• [Assigned task] Search the entries below for the string "states" and copy the lines that hold it.

━━━ Provided material ━━━

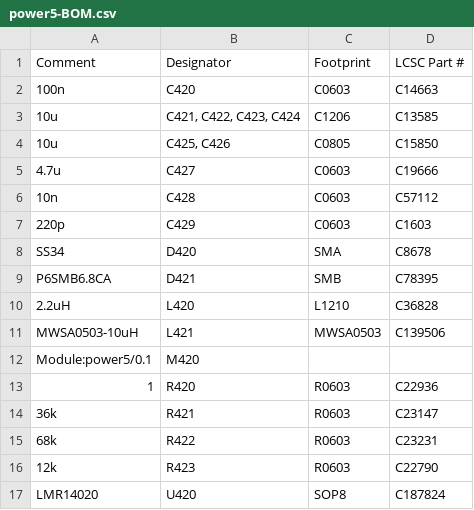
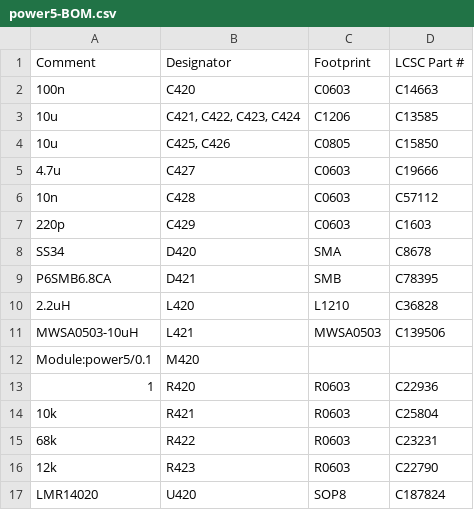
Before and after one commit to andreika-git/hellen-one, a CSV file: modules/power5/0.2/power5-BOM.csv, drawn as a sheet.

Commit message:
fix R421 value

```diff
--- a/modules/power5/0.2/power5-BOM.csv
+++ b/modules/power5/0.2/power5-BOM.csv
@@ -13,3 +13,3 @@ Comment,Designator,Footprint,LCSC Part #
 "1","R420","R0603","C22936"
-"36k","R421","R0603","C23147"
+"10k","R421","R0603","C25804"
 "68k","R422","R0603","C23231"
```
Also changed, not shown: 1 other file.
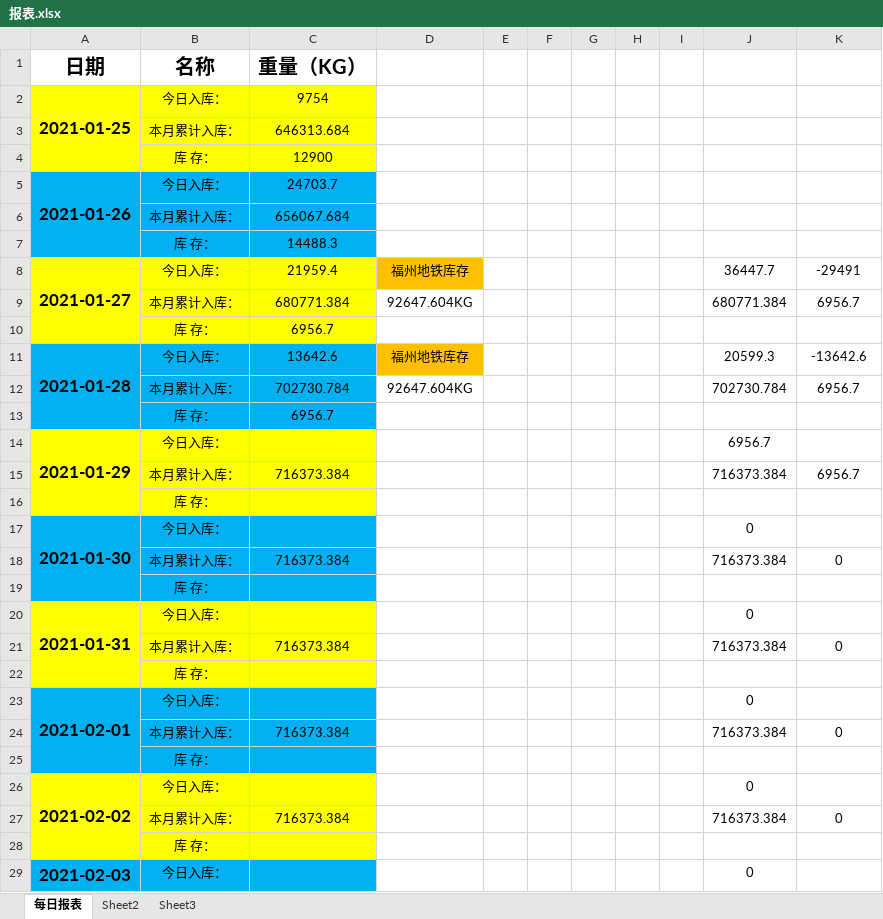
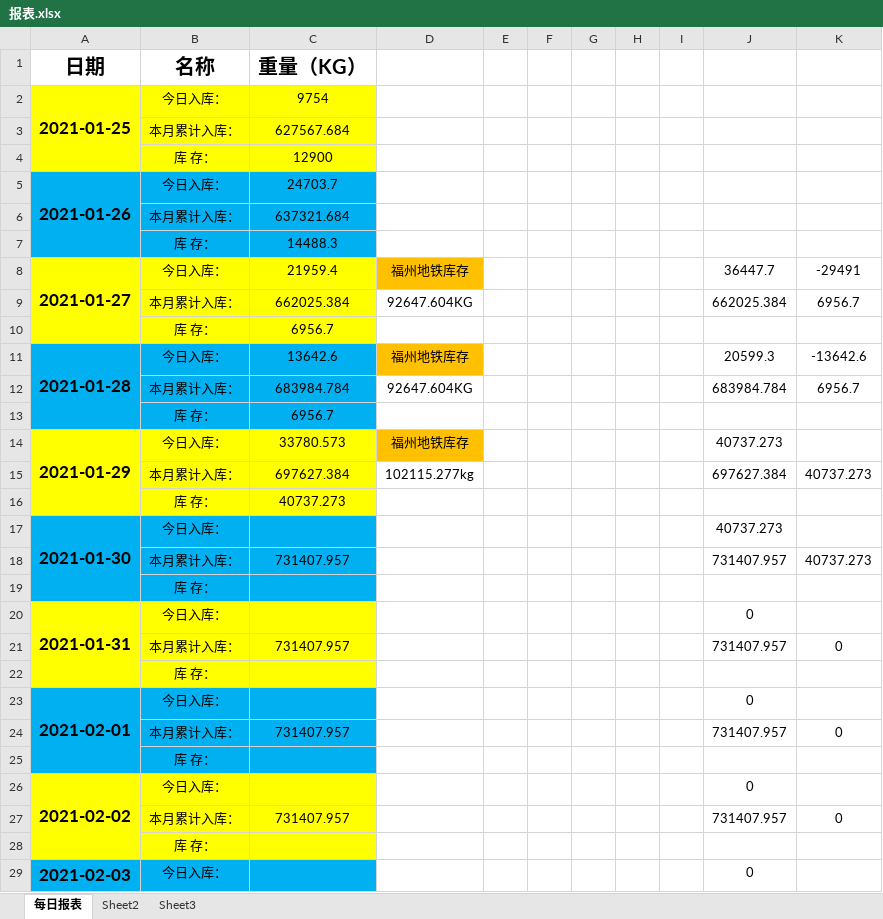
Before and after one commit to LuJZ1402/Upan, an Excel workbook: 报表.xlsx, sheet 每日报表, drawn as a sheet; only a part is shown; values as stored, in another font and other column widths than the file's, no borders; removed rows and columns are numbered as before the commit, all else as after; the diff covers the shown part only; the diff names each change by its address in the sheet, - before the commit and + after, or states it on an @@ line.

Commit message:
Update 报表.xlsx

```diff
--- a/报表.xlsx (sheet 每日报表)
+++ b/报表.xlsx (sheet 每日报表)
-C3 (重量（KG）): 646313.684
+C3 (重量（KG）): 627567.684
-C6 (重量（KG）): 656067.684
+C6 (重量（KG）): 637321.684
-C9 (重量（KG）): 680771.384
+C9 (重量（KG）): 662025.384
-J9: 680771.384
+J9: 662025.384
-C12 (重量（KG）): 702730.784
+C12 (重量（KG）): 683984.784
-J12: 702730.784
+J12: 683984.784
-C14 (重量（KG）): (empty)
+C14 (重量（KG）): 33780.573
-D14: (empty)
+D14: 福州地铁库存
-D14 fill: none
+D14 fill: #FFC000
-J14: 6956.7
+J14: 40737.273
-row 15:  | 本月累计入库： | 716373.384 |  |  |  |  |  |  | 716373.384 | 6956.7
-row 16:  | 库 存：
+row 15:  | 本月累计入库： | 697627.384 | 102115.277kg |  |  |  |  |  | 697627.384 | 40737.273
+row 16:  | 库 存： | 40737.273
-J17: 0
+J17: 40737.273
-row 18:  | 本月累计入库： | 716373.384 |  |  |  |  |  |  | 716373.384 | 0
+row 18:  | 本月累计入库： | 731407.957 |  |  |  |  |  |  | 731407.957 | 40737.273
-C21 (重量（KG）): 716373.384
+C21 (重量（KG）): 731407.957
-J21: 716373.384
+J21: 731407.957
-C24 (重量（KG）): 716373.384
+C24 (重量（KG）): 731407.957
-J24: 716373.384
+J24: 731407.957
-C27 (重量（KG）): 716373.384
+C27 (重量（KG）): 731407.957
-J27: 716373.384
+J27: 731407.957
```
Also changed, not shown: 70 edited cells elsewhere in this sheet.
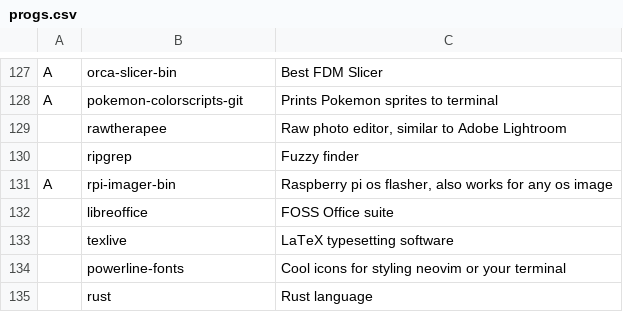
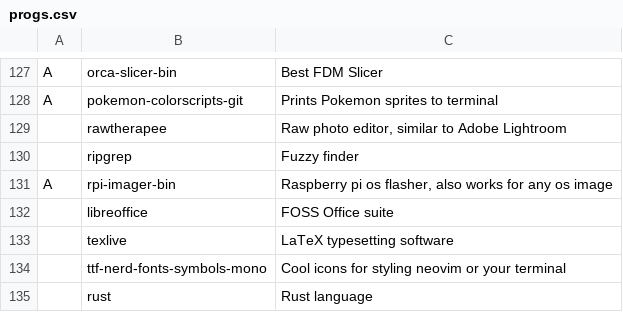
Before and after one commit to LukeSmithxyz/LARBS, a CSV file: static/progs.csv, drawn as a sheet; only a part is shown, gaps mark what is left out.

Commit message:
Remove powerline font and add a nerd font

```diff
--- a/static/progs.csv
+++ b/static/progs.csv
@@ -133,3 +133,3 @@ A,rpi-imager-bin,"Raspberry pi os flasher, also works for any os image"
 ,texlive,LaTeX typesetting software
-,powerline-fonts,Cool icons for styling neovim or your terminal
+,ttf-nerd-fonts-symbols-mono,Cool icons for styling neovim or your terminal
 ,rust,Rust language
```
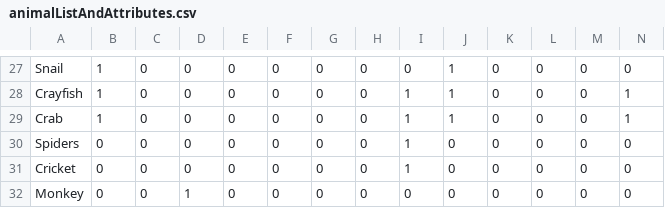
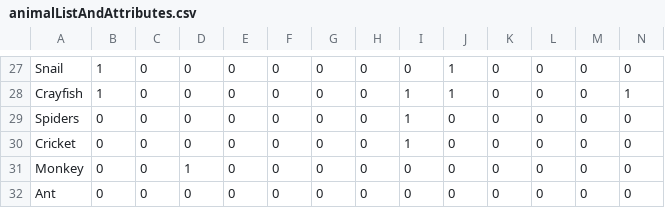
Before and after one commit to 23maxb/JessProgramming, a CSV file: bin/animalListAndAttributes.csv, drawn as a sheet; only a part is shown, gaps mark what is left out; the shorter side is filled out with more unchanged rows; rows hold the shown columns only; the diff names each change by its address in the sheet, - before the commit and + after, or states it on an @@ line.

Commit message:
completely done lol

```diff
--- a/bin/animalListAndAttributes.csv
+++ b/bin/animalListAndAttributes.csv
-row 29: Crab | 1 | 0 | 0 | 0 | 0 | 0 | 0 | 1 | 1 | 0 | 0 | 0 | 1
```
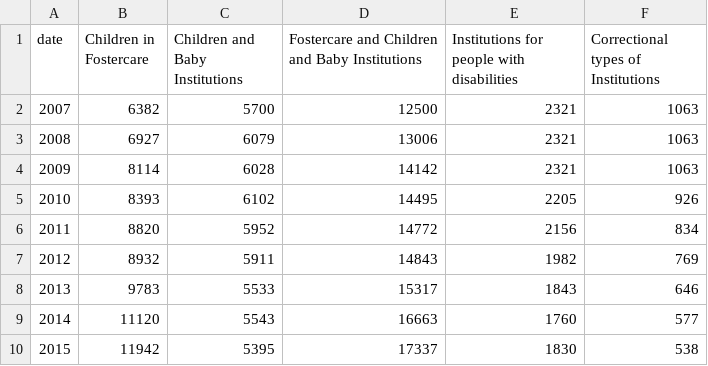
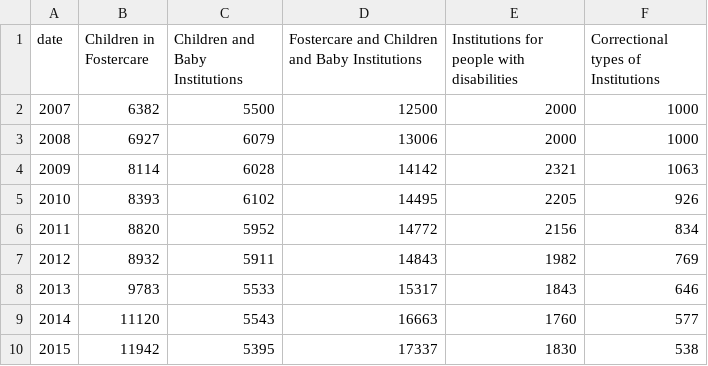
Before and after one commit to Nyles33/cloaked-bear, a CSV file: lumos3.csv, drawn as a sheet.

Commit message:
Add files via upload

```diff
--- a/lumos3.csv
+++ b/lumos3.csv
@@ -1,4 +1,4 @@
 date,Children in Fostercare,Children and Baby Institutions,Fostercare and Children and Baby Institutions,Institutions for people with disabilities,Correctional types of Institutions
-2007,6382,5700,12500,2321,1063
-2008,6927,6079,13006,2321,1063
+2007,6382,5500,12500,2000,1000
+2008,6927,6079,13006,2000,1000
 2009,8114,6028,14142,2321,1063
```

━━━

• [Exercise response]
Before and after one commit to LuJZ1402/Upan, an Excel workbook: 报表.xlsx, sheet 每日报表, drawn as a sheet; only a part is shown; values as stored, in another font and other column widths than the file's, no borders; removed rows and columns are numbered as before the commit, all else as after; the diff covers the shown part only; the diff names each change by its address in the sheet, - before the commit and + after, or states it on an @@ line.
Before and after one commit to 23maxb/JessProgramming, a CSV file: bin/animalListAndAttributes.csv, drawn as a sheet; only a part is shown, gaps mark what is left out; the shorter side is filled out with more unchanged rows; rows hold the shown columns only; the diff names each change by its address in the sheet, - before the commit and + after, or states it on an @@ line.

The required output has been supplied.